Last Saturday (25th January) saw the seventh annual Govcamp since I organised the first one back in January 2008. I was hesitant about attending, I didn’t go last year, partly because so much water has passed under the bridge since I left Whitehall and I wasn’t sure if I still fitted into the ‘scene’. But I was wrong and it was great to catch up with a whole load of old friends, acquaintances and colleagues (and new ones too).
I’m often asked why I started Govcamp and the answer is a simple one. Back in 2006, when the idea began to take root in my head, there were barcamps taking place all over the world on a variety of premises. At the time I was putting a lot of effort into connecting people in and around Whitehall who I thought should know each other. A barcamp seemed the ideal model to get everyone who mattered into one space on the same day and get to know each other.
A lot of friendships were made at the first Govcamp and, though it was deemed a success by those who participated, I couldn’t get rid of a nagging feeling in my head that there should be some sort of output or plan of action to follow it. I wrestled with this for a while, trying different kinds of event formats, to attempt to create something with ‘more value’. When it was suggested I organise a second Govcamp the following year I hesitated because I couldn’t see the point. What value was it really creating?
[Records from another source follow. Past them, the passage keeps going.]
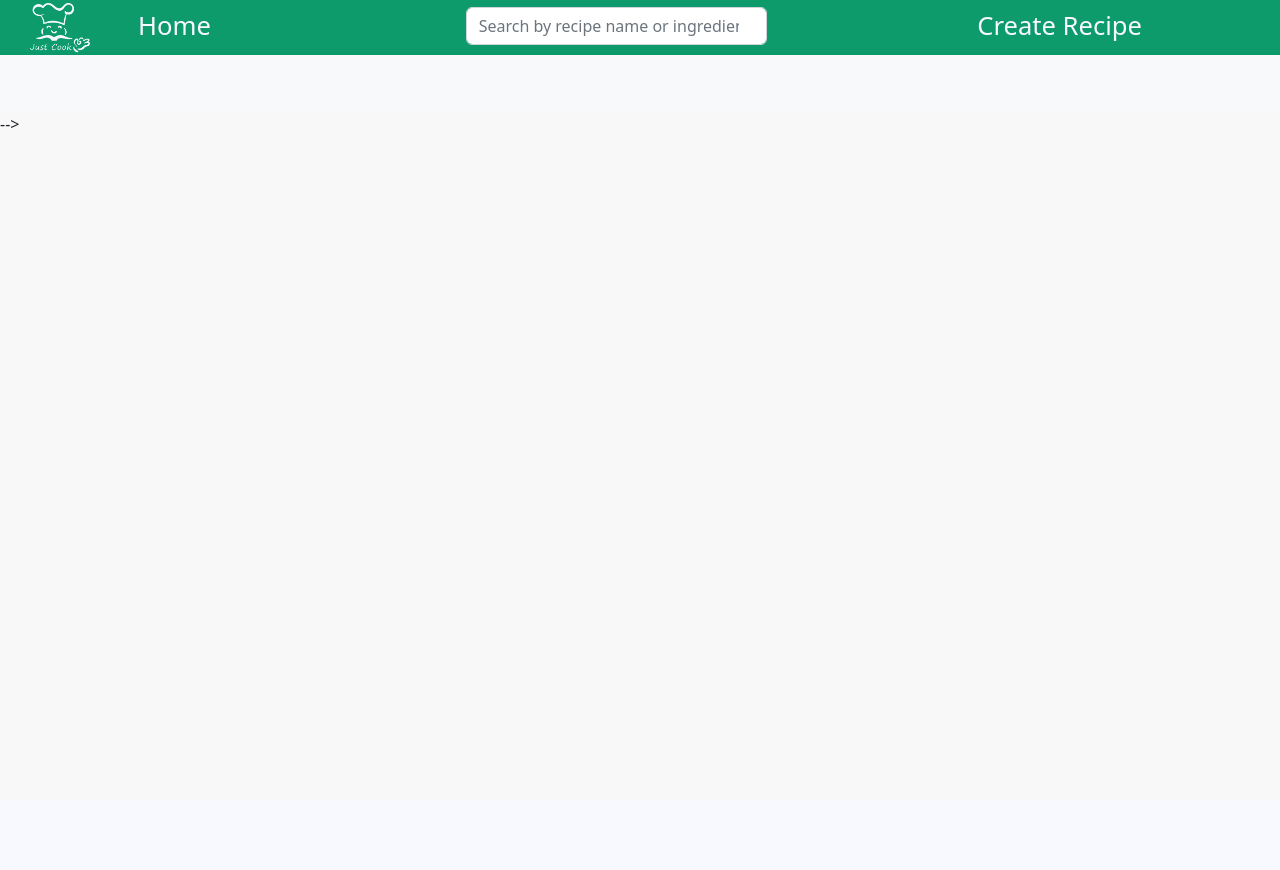
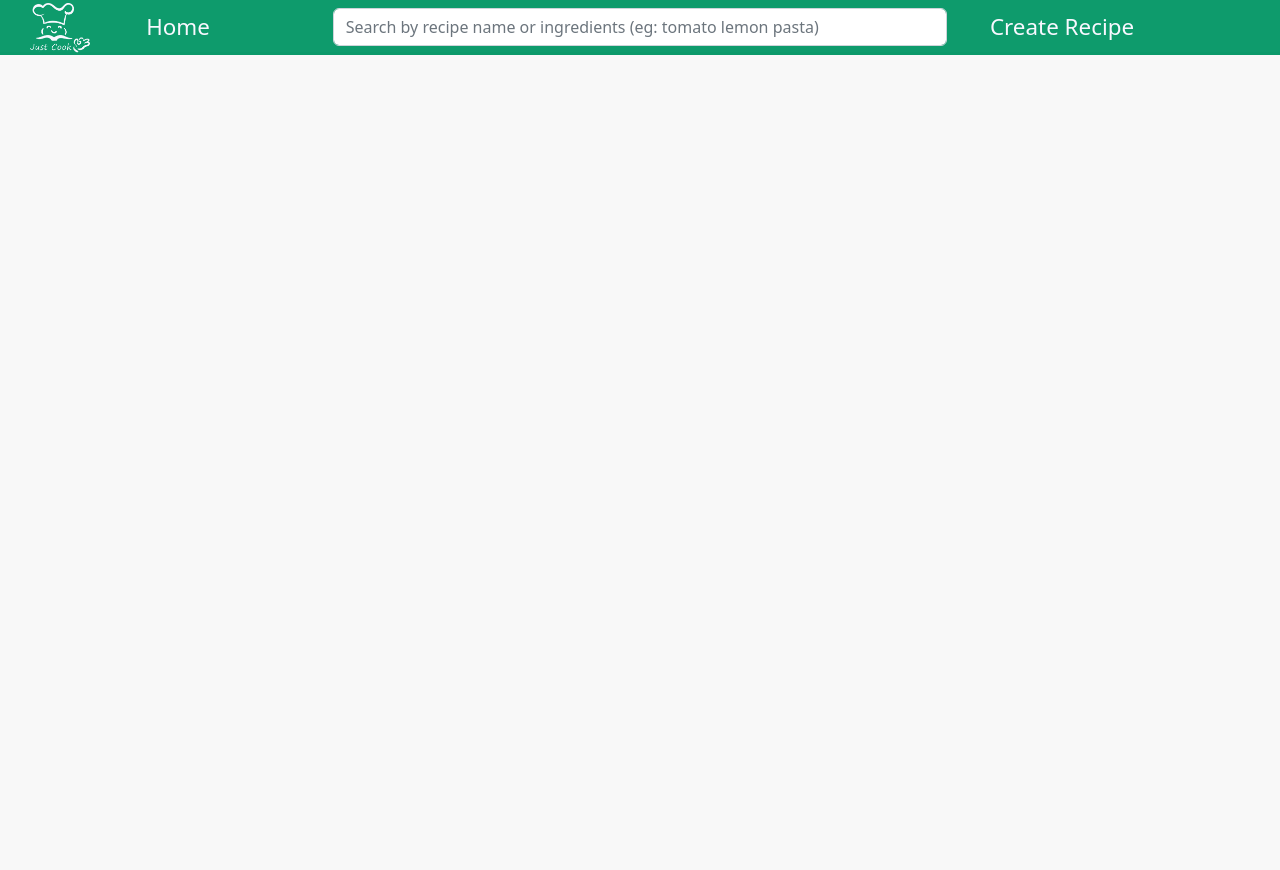
Before and after one commit to Fortivera/Recipe_webapp, a Django app: template base/templates/base/search.html in a window 1280 px wide. Before the commit the page ends 128 px from the top, so only its background shows below. Run offline with Django 4.2, Linux system fonts and the light colour scheme; the template is opened without the code that fills it, so the values that code supplies are empty; parts of the project's set-up code (start-up, migrations or seed data) failed here and were passed over.

Commit message:
Change the scalability of elements

```diff
--- a/base/templates/base/search.html
+++ b/base/templates/base/search.html
@@ -1,4 +1,3 @@
-
 {% extends 'main.html' %}
 
 {% block content %}
@@ -6,73 +5,15 @@
 
 <link rel="stylesheet" href='{% static "styles/search.css" %}'>
 
-<div class="album py-5 bg-light">
-    <div class="container">
-        <div class="row">
+<main class="base">
+    <div class="content-container">
         {% for recipe in query_recipes %}
-            <div class="col-sm-4 py-2">
-                    <a class="text-dark" href="">
-                        <div class="card mb-4 box-shadow">
-                            <div  class="card-body">
+        <div class="box">
+                <div class="img-cont">
                     {% if recipe.dish_img %}
                         <a href="{% url 'show_selected_page' recipe.pk %}">
-                                    <img class="img" src='{{recipe.dish_img.url}}' alt="Card image cap"  >
+                            <img class="img" src='{{recipe.dish_img.url}}' alt="Card image cap">
                         </a>
-                                {% endif %}
-                                <div class="dish-link-container">
-                                    <a class="dish-link" href="{% url 'show_selected_page' recipe.pk %}">
-                                        {{recipe.dish_name}}
-                                    </a>
-                                </div>
-                                <div class="d-flex justify-content-between align-items-center">
-
-                                </div>
-                            </div>
-
-                        </div>
-                    </a>
-
-            </div>
-            {% endfor %}
-        </div>
-
-    </div>
-</div>
-
-<!-- <style>
- body{
-    top: 100px;
- }
-.box-grid{
-    display: grid;
-    grid-template-columns: 1fr 1fr 1fr;
-    column-gap: 10px;
-    row-gap: 30px;
-
-}
-.box{
-    width: 310px;
-    padding: 10px 10px 10px 30px;
-
-}
-.img-container{
-    width: 300px;
-    border: 1px solid grey;
-}
-img{
-    width: 100%;
-}
-
-</style>
-<main class="box-grid">
-    {% for recipe in query_recipes %}
-    <div class="box">
-        <div class="img-container">
-            {% if recipe.dish_img %}
-                <a href="{% url 'show_selected_page' recipe.pk %}">
-                    <img class="img" src='{% static "CHEESEBURGER SALAD WITH ANIMAL SAUCE DRESSING.jpg" %}' alt="Card image cap"  >
-                    <!-- <img class="img" src='{{recipe.dish_img.url}}' alt="Card image cap"  >                                     -->
-                <!-- </a>
                     {% endif %}
                 </div>
                 <div class="box-text">
@@ -82,7 +23,8 @@ img{
                 </div>
         </div>
         {% endfor %}
-</main> --> -->
+    </div>
+</main>
 
 
-{% endblock %}
+{% endblock %} -->
--- a/recipes/settings.py
+++ b/recipes/settings.py
@@ -134,14 +134,12 @@ AWS_DEFAULT_ACL = None
 AWS_DEFAULT_FILE_STORAGE = 'storages.backends.s3boto3.S3Boto3Storage'
 AWS_S3_CUSTOM_DOMAIN = '%s.s3.amazonaws.com' % (AWS_STORAGE_BUCKET_NAME)
 
-
 AWS_LOCATION = 'static'
 STATICFILES_DIRS = [
     os.path.join(BASE_DIR, 'static'),
 ]
 STATIC_URL = 'https://%s/%s/' % (AWS_S3_CUSTOM_DOMAIN, AWS_LOCATION)
 STATICFILES_STORAGE = 'storages.backends.s3boto3.S3Boto3Storage'  #in charge of storage when you push your static files to S3 when your run "python manage.py collectstatic"
-
 
 MEDIA_ROOT = os.path.join(BASE_DIR, 'media')
 MEDIA_URL = 'media/'
@@ -152,6 +150,6 @@ DEFAULT_FILE_STORAGE = 'recipes.storages.MediaStorage'
 # STATIC_ROOT = os.path.join(BASE_DIR, 'staticfiles')     #where you files will go during development command "python manage.py collectstatic"
 # STATIC_URL = '/static/'                                 #where {% load static %} takes static files from, its your directory
 # STATICFILES_DIRS = [
-#      os.path.join(BASE_DIR, 'static'),                  #used for additional apps that use static, you list them
-#      ]
+#       os.path.join(BASE_DIR, 'static'),                  #used for additional apps that use static, you list them
+#     ]
 # MEDIA_URL = '/media/'                                   #downloaded media by django's default is collected in media folder
--- a/static/styles/nav_bar.css
+++ b/static/styles/nav_bar.css
@@ -1,65 +1,73 @@
 .nav-bar{
-    display: flex;
+    display: grid;
+    grid-template-columns: 10% 1fr 10%;
     flex-direction: row;
     position: fixed;
     top: 0;
     left: 0;
     right: 0;
-    align-items: center;
-
     background-color: rgb(14, 155, 108);
     height: 55px;
     z-index:1;
     border-bottom: 3px solid rgb(12, 153, 106);
 }
-#logo{
-    width: 10%;
+#left-section{
+    display: flex;
+}
+.img-container{
+    width: 60px;
+    margin-left: 30px;
+    margin-top: 2.5px;
 
 }
 .logo-img{
-    width: 60px;
-    margin-left: 30px;
-    margin-top: 5px;
-
+    width: 100%;
+}
+.middle-section{
+    display:flex;
+    flex-direction: row;
+    justify-content: space-between;
+    align-items: center;
+    text-align: center;
 }
 #homepage{
     display: flex;
-    padding-left: 10px;
-    padding-right: 10px;
-    color: #f8f8ff;
     align-items: center;
     justify-content: center;
-    margin-right: 3.5%;
+    color: #f8f8ff;
+    width: 100px;
+    height: 53px;
+    margin-right: 80px;
 }
+
 #homepage:hover{
     background-color:rgb(26, 167, 120);
-    height: 55px;
 }
 #homepage-text{
-    font-size: 1.6rem;
+    font-size: 1.4rem;
 }
 #search-bar{
+    align-items: center;
+    justify-content: center;
     font-size: auto;
     flex: 1;
-    align-items: center;
-
-    margin-left: 200px;
-    margin-right: 200px;
+    max-width: 60%;
 }
 #create-recipe{
     display: flex;
     align-items: center;
     justify-content: center;
-    padding-left: 10px;
-    padding-right: 10px;
+
     color: #f8f8ff;
-    text-align: end;
-    margin-right: 10%;
+    width: 180px;
+    height: 53px;
 }
 #create-recipe-text{
-    font-size: 1.6rem;
+    font-size: 1.4rem;
 }
 #create-recipe:hover{
     background-color:rgb(26, 167, 120);
-    height: 55px;
 }
+.right-section{
+    width: 10%;
+}
--- a/static/styles/search.css
+++ b/static/styles/search.css
@@ -1,34 +1,57 @@
-*:focus {
+:focus {
     outline: 0;
     outline: none;
 }
 html {
     -webkit-tap-highlight-color: transparent;
 }
-.album{
-    padding-top: 4rem !important;
+
+body{
+    position: relative;
+    top: 70px;
 }
-.container{
-    max-width: 1440px;
-    background-color: white;
-    margin-left: 20%;
-    margin-right: 20%;
-
+.base{
+    display: flex;
+    margin-left: 10%;
+    margin-right: 10%;
+    width: 80%;
+    justify-content: center;
+    align-content: center;
 }
-.col-sm-4 {
-
-    width: 360px;
-
+.content-container{
+    position: absolute;
+    display: grid;
+    justify-content: center;
+    grid-template-columns: 1fr 1fr 1fr;
+    row-gap: 50px;
+    column-gap: 35px;
+    margin-left: 5%;
+    margin-right: 5%;
 }
-.card-body{
-    height: 485px;
-    vertical-align: middle;
-    object-fit: contain;
+.box{
+    justify-content: center;
+    align-items: center;
+    max-width: 500px;
+    padding: 10px 20px;
+    height: 550px;
+    border: 2px solid lightgrey;
+    border-radius: 5px;
 }
-.dish-link-container{
-    margin: 1%;
+.img-cont{
+    display: block;
+    display: block;
+    margin-left: auto;
+    margin-right: auto;
+    max-width: 350px;
+}
+img{
+    width: 100%;
+    border-radius: 5px;
+}
+.box-text{
     text-align: center;
-    font-weight:normal;
+    padding-top: 3px;
+    width: 340px;
 }
 .dish-link{
     text-decoration: none;
@@ -41,10 +64,3 @@ html {
 .dish-link:hover{
     color: #3a9691;
 }
-.img{
-    width: 100%;
-    box-shadow: none;
-    vertical-align: middle;
-    object-fit: contain;
-    object-position: center;
-}
--- a/templates/nav_bar.html
+++ b/templates/nav_bar.html
@@ -2,11 +2,16 @@
 <link rel="stylesheet" href="{% static 'styles/nav_bar.css' %}">
 
 <nav class="nav-bar">
-  <div id="logo">
+  <div id="left-section">
+    <div class="img-container">
       <img class="logo-img" src="{% static 'profile-cook.png' %}" alt="">
     </div>
+  </div>
+  <div class="middle-section">
     <div id="homepage">
+      <div class="homepage-border">
         <a id="homepage-text" class="navbar-brand" href="/">Home</a>
+      </div>
     </div>
     <div id="search-bar">
         <form action="{% url 'show_searched_page' %}" method="post">
@@ -14,10 +19,11 @@
           <div id="search-input">
             <input class="form-control" id="search" type="search" placeholder="Search by recipe name or ingredients (eg: tomato lemon pasta)" name="searched">
           </div>
-
       </form>
     </div>
     <div id="create-recipe">
       <a id="create-recipe-text" class="nav-link" href="{% url 'show_create_recipe' %}">Create Recipe</a>
     </div>
+  </div>
+  <div class="right-section"></div>
 </nav>
```
Also changed, not shown: base/templates/base/selected_recipe.html (+5 -5 lines), static/styles/home.css (+11 -9 lines), static/styles/selected_recipe.css (+13 -14 lines). Lines whose indentation alone changed are shown as unchanged.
Hindsight is a wonderful thing of course but it wasn’t until I left London and returned the following year for the third Govcamp that I realised the true value of the event: connecting and sharing experiences, thoughts and ideas between people who really care about their subject. Stefan has written, more eloquently than I, about the uselessness of Govcamp. I couldn’t agree more.
That is incredibly valuable and in stark contrast to many of the corporate conferences I’ve attended over the years. People often talk of the ‘corridor conference’ being the valuable part of those kind of events. In effect, Govcamp is almost entirely a corridor conference: multiple discussions taking places simultaneously, no compulsion to stay in the room if what’s being said doesn’t interest you, find somebody you want to talk with and start talking.
Although a ‘conference’ without speakers, agenda or subject looks absurd to an outsider, it’s precisely this absurdity that makes It so valuable. It’s only by being part of it that you generate value for yourself, for others, and for the community of those who have a passion for doing digital government better (yes, community, because we are).
Well done to all the organisers who made this years Govcamp so absurd. And so valuable. Long may it continue.